▶ Input:

━━━

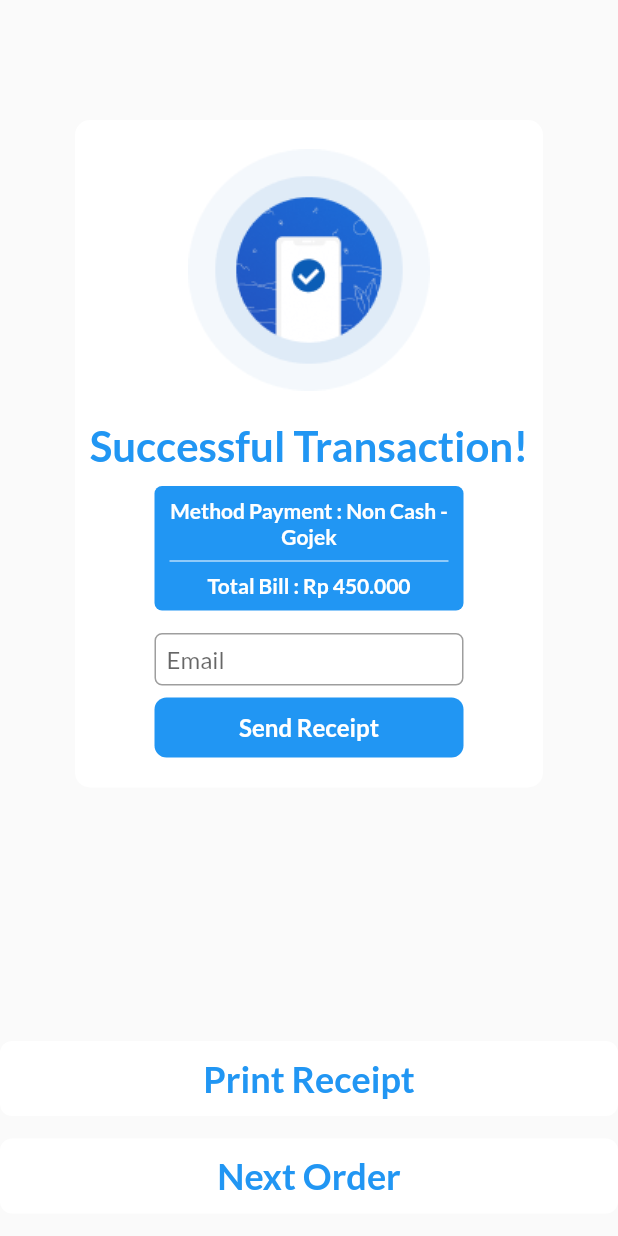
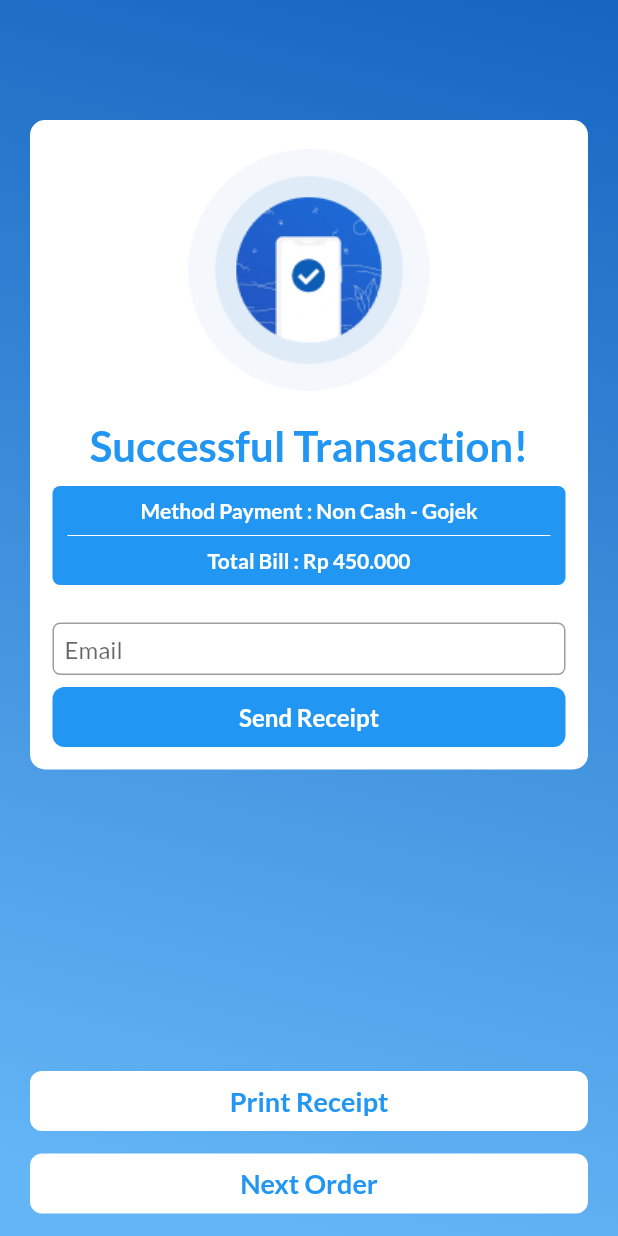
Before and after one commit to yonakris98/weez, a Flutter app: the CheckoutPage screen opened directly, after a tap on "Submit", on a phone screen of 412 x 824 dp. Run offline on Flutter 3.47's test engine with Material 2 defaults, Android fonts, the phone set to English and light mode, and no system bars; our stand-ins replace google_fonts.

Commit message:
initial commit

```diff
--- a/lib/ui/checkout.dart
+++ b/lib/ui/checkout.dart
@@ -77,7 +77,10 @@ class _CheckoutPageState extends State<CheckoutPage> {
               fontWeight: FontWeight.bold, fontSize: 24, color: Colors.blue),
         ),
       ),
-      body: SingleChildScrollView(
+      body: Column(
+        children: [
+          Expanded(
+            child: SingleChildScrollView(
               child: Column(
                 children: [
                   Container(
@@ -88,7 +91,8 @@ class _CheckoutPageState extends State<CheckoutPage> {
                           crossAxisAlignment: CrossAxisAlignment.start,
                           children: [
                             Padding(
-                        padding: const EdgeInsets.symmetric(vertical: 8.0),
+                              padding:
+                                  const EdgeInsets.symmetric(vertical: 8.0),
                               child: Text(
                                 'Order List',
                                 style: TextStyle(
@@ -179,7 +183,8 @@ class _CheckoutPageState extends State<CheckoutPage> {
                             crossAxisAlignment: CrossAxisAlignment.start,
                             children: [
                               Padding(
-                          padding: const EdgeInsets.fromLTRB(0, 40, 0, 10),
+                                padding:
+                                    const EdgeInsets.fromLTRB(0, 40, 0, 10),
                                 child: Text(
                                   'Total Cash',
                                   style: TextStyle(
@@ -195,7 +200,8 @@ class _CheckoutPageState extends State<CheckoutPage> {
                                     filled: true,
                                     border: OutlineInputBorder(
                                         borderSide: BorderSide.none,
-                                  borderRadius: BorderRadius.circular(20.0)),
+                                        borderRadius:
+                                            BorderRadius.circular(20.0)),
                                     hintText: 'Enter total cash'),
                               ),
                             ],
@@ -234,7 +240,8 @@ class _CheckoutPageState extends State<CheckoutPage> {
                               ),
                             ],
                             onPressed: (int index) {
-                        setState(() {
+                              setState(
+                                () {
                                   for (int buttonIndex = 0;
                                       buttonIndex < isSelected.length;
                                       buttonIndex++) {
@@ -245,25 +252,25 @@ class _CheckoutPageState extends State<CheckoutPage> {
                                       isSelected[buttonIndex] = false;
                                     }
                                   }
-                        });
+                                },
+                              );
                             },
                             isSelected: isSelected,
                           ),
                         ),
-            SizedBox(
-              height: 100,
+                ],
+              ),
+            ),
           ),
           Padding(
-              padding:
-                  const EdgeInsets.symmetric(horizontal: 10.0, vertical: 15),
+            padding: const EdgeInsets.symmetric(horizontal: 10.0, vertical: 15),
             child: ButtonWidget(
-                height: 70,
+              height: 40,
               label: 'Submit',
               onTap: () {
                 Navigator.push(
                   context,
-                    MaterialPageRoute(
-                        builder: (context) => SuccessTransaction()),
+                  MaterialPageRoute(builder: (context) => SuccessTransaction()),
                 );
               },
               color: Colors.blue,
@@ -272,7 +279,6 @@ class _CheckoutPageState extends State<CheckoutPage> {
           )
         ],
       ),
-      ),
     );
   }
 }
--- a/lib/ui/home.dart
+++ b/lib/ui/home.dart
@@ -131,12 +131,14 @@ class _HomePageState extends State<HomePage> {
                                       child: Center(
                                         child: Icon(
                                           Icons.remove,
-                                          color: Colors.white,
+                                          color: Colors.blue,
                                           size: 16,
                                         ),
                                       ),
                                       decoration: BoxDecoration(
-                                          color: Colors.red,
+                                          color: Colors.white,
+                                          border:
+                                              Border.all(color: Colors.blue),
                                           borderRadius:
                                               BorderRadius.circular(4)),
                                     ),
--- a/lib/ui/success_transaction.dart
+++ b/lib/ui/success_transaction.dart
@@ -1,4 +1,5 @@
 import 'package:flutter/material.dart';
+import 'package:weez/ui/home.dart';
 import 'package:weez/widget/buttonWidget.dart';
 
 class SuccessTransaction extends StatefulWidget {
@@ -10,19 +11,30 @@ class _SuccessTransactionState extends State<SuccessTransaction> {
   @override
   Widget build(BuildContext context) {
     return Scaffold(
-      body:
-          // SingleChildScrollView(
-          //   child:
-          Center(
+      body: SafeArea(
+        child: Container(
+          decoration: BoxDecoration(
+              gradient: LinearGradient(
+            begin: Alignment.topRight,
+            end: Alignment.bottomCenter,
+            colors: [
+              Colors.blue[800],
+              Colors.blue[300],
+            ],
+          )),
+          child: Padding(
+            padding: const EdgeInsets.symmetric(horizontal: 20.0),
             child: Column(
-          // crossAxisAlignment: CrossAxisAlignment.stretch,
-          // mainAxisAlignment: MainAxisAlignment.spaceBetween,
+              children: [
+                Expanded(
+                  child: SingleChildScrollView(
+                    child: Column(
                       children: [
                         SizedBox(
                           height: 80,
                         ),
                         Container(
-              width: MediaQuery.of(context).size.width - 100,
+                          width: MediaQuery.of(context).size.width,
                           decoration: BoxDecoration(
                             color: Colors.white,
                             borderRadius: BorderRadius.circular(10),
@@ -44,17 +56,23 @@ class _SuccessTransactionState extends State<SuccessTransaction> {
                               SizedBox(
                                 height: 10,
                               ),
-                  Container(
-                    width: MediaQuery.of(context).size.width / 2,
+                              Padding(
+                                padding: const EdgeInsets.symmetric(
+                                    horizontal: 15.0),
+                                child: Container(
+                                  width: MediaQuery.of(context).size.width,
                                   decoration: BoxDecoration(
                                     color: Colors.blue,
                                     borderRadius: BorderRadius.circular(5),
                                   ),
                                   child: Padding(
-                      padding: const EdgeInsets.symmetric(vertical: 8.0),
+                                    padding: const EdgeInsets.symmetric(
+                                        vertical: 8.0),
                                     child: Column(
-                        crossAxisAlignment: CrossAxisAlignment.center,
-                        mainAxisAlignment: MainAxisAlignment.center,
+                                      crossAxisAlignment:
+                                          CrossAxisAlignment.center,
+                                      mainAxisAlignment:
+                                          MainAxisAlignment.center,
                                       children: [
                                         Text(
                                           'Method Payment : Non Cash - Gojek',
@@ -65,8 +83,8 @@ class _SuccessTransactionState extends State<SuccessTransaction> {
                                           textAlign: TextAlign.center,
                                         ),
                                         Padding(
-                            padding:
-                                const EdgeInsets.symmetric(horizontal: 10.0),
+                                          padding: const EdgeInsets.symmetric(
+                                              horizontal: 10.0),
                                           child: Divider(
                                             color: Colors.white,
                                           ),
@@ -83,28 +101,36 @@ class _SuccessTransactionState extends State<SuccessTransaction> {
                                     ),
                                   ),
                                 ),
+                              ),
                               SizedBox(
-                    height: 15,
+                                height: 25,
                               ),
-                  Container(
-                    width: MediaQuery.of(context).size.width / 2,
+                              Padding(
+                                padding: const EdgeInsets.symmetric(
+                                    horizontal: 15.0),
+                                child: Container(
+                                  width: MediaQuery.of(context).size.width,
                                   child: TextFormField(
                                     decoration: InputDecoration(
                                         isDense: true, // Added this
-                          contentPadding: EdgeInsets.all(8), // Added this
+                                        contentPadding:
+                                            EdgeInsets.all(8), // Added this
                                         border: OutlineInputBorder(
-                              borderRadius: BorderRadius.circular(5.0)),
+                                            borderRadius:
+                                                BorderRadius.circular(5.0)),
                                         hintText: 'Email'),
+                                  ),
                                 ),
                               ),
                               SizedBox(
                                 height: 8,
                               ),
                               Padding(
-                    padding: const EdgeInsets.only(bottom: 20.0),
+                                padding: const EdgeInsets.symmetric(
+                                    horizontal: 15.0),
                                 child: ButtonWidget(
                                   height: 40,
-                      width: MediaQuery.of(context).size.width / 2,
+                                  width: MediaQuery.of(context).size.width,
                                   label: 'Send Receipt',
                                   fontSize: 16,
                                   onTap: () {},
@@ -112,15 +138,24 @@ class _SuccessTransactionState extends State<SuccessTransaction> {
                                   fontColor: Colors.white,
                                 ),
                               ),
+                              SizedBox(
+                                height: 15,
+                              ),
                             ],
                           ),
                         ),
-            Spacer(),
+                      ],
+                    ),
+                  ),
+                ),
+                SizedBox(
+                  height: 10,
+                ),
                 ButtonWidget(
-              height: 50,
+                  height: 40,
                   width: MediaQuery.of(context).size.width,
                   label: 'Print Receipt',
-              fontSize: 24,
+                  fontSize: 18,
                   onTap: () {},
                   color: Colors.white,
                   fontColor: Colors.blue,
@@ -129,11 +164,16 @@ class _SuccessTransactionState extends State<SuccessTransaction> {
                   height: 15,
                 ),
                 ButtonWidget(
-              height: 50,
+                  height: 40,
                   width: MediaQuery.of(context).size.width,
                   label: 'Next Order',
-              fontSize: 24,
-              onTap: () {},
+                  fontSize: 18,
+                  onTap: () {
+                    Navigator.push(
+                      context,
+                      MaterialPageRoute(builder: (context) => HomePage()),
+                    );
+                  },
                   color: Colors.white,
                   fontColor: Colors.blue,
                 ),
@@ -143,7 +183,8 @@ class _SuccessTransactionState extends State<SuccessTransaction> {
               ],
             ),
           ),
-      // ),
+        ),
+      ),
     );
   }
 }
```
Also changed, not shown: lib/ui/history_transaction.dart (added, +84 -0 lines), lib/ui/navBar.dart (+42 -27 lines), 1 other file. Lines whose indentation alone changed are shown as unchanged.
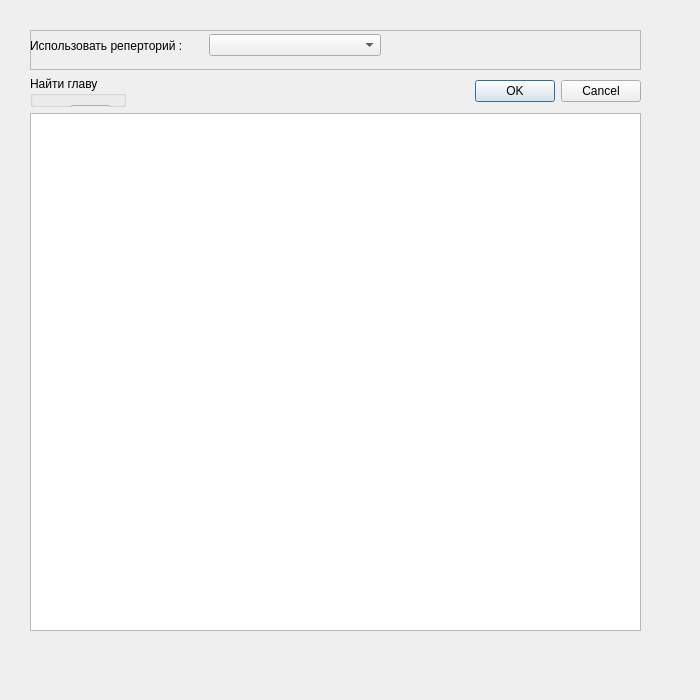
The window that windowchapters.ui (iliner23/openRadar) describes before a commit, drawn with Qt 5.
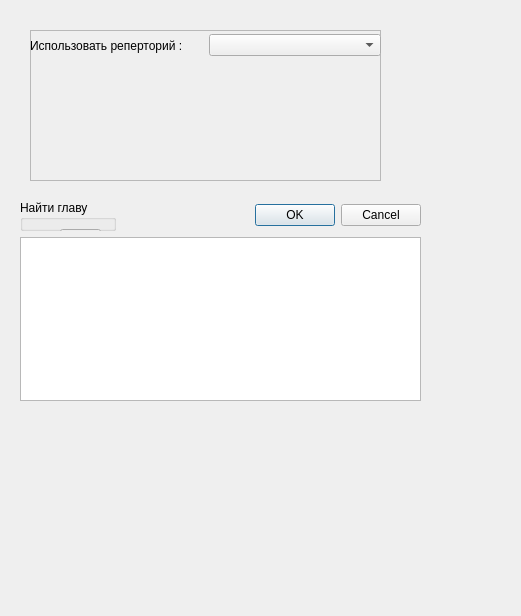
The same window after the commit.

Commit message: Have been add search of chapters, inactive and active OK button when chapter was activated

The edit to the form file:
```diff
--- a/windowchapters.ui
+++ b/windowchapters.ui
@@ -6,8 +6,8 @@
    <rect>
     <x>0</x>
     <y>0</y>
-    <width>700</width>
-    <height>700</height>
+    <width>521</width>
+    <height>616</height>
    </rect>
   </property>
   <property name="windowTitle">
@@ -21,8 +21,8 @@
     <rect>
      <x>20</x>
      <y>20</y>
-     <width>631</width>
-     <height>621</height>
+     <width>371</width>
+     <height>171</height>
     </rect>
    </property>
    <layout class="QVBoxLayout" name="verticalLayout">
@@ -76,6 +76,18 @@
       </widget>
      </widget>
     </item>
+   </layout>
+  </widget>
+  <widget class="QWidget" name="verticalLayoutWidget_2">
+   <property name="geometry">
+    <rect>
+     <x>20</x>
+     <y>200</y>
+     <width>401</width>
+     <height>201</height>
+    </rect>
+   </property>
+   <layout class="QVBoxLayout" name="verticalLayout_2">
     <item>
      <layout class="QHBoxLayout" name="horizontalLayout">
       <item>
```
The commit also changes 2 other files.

━━━

▶ Task prompt: Gather each line of the listing that holds the string "property".

▶ Answer to this problem:
   </property>
   <property name="windowTitle">
    </property>
+   <property name="geometry">
+   </property>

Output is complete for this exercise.